- You need to add analytics, kill switches, force upgrade mechanisms etc before the version you want to analyse / kill / force upgrade. This requires either very good forethought, or time travel. It’s easy to think ‘let’s add analytics to see how the old version is used’. But users on the old version won’t update and get your analytics. (If they did update, you wouldn’t need the analytics).
How to mitigate:
- Use analytics to track how many people are using different versions of an app, and use specific analytics to track how specific integrations are being used.
- Create clear documentation that describes the versions when integrations were added or removed. For example in a legacy remote config value, you could include the app versions it was used by in the description, e.g. `WARNING used up to v1.0.32, do not remove until no-one is using this version.
- Use versioning on you APIs. This allows you to make changes, whilst still being backwards compatible.
- Add a force upgrade mechanism, that can force users to upgrade if they are below a minimum app version (use with care, this is terrible UX, because it adds friction to using your app, and not all users can update - Why don’t users update apps?)
- Limit remote config to ‘emergency use’ only - e.g. if you are releasing a risky feature, you might want a way to switch it on and off remotely. You could:
- Create a flag that defaults to the feature being on.
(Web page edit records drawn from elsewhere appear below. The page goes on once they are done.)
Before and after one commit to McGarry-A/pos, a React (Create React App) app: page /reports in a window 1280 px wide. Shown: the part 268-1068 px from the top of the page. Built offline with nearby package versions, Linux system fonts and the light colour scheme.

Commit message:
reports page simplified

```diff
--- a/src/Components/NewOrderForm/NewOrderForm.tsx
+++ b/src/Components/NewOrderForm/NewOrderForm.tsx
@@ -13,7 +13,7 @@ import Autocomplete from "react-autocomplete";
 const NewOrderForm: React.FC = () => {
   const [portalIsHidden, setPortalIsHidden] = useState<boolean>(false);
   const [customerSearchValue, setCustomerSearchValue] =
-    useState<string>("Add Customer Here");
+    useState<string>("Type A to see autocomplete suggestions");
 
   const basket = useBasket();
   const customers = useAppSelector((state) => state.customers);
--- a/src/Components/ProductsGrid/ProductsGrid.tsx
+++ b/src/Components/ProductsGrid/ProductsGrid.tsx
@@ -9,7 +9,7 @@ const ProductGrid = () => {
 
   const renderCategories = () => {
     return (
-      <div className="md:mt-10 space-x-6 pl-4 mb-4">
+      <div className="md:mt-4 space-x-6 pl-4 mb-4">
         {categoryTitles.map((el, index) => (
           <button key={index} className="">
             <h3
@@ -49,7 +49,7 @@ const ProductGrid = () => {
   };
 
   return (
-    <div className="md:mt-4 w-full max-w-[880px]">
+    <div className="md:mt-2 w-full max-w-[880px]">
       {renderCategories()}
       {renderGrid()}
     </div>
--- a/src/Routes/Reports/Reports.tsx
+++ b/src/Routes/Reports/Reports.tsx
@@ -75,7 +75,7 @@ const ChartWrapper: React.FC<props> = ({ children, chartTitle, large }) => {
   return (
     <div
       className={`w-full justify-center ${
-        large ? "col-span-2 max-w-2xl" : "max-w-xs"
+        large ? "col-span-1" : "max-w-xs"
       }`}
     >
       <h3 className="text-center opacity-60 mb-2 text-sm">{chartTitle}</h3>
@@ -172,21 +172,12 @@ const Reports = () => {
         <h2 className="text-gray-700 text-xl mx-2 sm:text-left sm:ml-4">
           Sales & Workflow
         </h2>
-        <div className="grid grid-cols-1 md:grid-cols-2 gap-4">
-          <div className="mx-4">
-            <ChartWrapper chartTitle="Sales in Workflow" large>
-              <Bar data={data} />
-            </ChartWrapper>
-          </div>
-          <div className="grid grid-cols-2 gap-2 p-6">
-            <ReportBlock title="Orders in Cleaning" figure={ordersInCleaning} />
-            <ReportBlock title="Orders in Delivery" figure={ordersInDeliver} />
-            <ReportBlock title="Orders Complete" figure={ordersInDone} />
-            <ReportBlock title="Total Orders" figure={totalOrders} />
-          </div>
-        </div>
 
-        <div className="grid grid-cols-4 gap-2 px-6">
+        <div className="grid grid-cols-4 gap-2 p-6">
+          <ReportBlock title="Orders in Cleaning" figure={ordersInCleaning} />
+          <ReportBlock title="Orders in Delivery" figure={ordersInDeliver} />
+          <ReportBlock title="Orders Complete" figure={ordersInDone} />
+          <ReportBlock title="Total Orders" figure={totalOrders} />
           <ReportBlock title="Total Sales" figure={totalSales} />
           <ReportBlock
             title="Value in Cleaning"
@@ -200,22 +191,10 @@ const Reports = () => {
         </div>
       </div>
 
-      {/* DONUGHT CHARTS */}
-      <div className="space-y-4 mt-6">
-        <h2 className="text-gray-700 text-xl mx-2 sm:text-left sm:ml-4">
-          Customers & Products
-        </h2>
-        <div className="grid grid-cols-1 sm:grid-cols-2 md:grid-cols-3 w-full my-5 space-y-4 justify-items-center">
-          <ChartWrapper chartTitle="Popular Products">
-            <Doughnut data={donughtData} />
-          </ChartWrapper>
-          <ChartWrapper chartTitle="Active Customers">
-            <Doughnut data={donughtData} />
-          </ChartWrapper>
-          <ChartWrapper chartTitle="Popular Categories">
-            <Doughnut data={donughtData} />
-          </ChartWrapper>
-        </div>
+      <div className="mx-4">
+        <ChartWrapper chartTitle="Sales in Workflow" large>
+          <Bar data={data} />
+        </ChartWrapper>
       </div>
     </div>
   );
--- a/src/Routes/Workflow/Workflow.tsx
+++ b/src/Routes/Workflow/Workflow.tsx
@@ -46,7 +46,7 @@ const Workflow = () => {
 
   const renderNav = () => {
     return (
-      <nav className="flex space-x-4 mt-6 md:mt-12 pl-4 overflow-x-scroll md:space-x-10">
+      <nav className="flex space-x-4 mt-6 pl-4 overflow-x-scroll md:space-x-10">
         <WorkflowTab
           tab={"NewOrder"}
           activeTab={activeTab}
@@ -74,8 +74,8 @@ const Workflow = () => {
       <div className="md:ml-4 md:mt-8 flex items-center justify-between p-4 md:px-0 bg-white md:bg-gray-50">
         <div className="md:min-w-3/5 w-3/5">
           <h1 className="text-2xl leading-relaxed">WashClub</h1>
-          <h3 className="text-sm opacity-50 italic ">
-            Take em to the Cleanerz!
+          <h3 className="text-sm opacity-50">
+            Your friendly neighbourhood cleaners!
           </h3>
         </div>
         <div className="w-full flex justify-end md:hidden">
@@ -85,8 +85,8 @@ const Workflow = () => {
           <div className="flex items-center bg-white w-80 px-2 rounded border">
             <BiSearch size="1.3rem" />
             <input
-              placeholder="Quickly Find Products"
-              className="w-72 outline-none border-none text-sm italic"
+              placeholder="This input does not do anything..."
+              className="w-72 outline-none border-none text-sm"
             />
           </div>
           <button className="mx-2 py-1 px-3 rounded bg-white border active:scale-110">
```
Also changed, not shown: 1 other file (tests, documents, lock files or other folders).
- Release the feature.
- If all goes well, remove the flag and the feature will continue to be switched on.
- If it goes badly, use the emergency switch to switch it off. From this point on, you’ll need to keep the original remote config flag until that version is no longer used. You’ll also need to add a different flag to switch it on in the new version.
- Use more complex logic in feature flags, e.g. by specifying which versions should be switched on / off. Note this needs to exist up front, and can’t be retrofitted to older versions.